As a blogger and writer, it can feel like I need to be “on” every day. Between photo shoots, in-person meetings, and writing deadlines, there’s hardly a day when I don’t have something due. And it’s not just something that bloggers struggle with—I know all jobs come with the same sense of daily pressure.
So what happens on that days that you just can’t? I’ve been there, believe me! But I’ve definitely developed a few tips to work around creative ruts or when motivation cannot be found.
Log off social media for the day
Between everything going on in the world right now and the black hole that social media can be, I find that turning it off completely helps in more ways than one. Instead of letting my mind feel scattered and overwhelmed from the information—not to mention the comparison with who is doing what—I give my brain time to chill when I’m feeling unmotivated. It might sound counterintuitive, but stuffing it with more info (much of it useless) only makes the problem worse.
Whether it’s a true meditation session or walking without headphones in nature, it’s crucial to let your mind recharge. On days that I’m having writer’s block or something similar, I give myself a break with a form of meditation. The mental clarity I can gain after doing so is insane.

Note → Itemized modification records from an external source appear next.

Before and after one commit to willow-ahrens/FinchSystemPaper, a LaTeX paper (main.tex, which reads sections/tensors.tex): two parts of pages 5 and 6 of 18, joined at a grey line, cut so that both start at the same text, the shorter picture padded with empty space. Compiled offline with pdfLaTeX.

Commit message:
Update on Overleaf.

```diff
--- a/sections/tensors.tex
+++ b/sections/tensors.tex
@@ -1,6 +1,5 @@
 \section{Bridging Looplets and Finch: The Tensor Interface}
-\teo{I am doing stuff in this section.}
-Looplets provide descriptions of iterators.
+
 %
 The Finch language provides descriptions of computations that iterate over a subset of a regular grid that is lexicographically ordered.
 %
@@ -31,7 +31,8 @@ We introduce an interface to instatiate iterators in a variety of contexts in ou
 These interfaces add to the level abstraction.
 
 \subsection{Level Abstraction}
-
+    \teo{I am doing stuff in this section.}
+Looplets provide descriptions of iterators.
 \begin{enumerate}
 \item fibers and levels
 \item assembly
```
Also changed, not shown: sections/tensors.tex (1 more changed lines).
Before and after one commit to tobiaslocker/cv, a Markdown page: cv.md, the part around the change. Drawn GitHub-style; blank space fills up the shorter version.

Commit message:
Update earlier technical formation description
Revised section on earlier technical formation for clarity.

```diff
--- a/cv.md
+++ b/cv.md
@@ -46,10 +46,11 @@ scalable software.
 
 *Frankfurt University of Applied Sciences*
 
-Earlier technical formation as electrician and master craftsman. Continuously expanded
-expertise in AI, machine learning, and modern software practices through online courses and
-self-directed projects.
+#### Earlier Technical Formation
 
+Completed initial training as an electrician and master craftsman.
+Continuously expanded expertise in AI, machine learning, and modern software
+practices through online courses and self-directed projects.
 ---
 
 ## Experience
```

Get a good night's sleep
I find that when I run into creative ruts or the “I can’t” days, it’s because I haven’t been sleeping well. Instead of burning the midnight oil and forcing motivation to come, I prioritise getting a bunch of sleep. I’m usually feeling a lot better the morning after—and the motivation will naturally flow.
Make the most of good energy
When it all comes down to it, there are simply days that we’ll feel “off”—we’re human after all! And sometimes we need a personal day where we can veg out and not think about deadlines and the like. Which is why I utilise my good, motivational energy whenever it shows up.
For my job specifically, this means writing multiple blog posts when I’m in a good writing rhythm. Or taking extra “stock” photos at photo shoots so that I can use them on days where I want to stay in yoga pants and a top knot (and not shoot for Insta).
Take advantage of the times where your brain and body are naturally energised, and set yourself up for success in the future. You’ll be happy you did!
Try the Pomodoro technique
If you absolutely must get something done and you haven’t planned in advance, it’s all about the Pomodoro Technique. It’s a productivity technique that basically forces you to work hard for short spurts—eventually leading up to a day of getting stuff done like a boss.
Essentially, you work for X amount of time, then break for X amount of time. You can play with the ratio that works for you, but for me, I work for 25 minutes, and then take a five-minute break—over and over and over until my tasks are complete.
During my 25 minutes, or the “on” time, it’s important to tune out all distractions. Close your email inboxes, turn your phone over, turn off the TV—whatever. Then, during your “off” time, it’s just as important to limit your technology still. The five minutes is a mind reset, and your phone will only add more noise. I save my Instagram scrolling for lunch or when I’m totally done with the task—and instead use the five minutes to stretch, walk around the house, grab tea, etc.
Voilà! Productivity even on the most unmotivated days.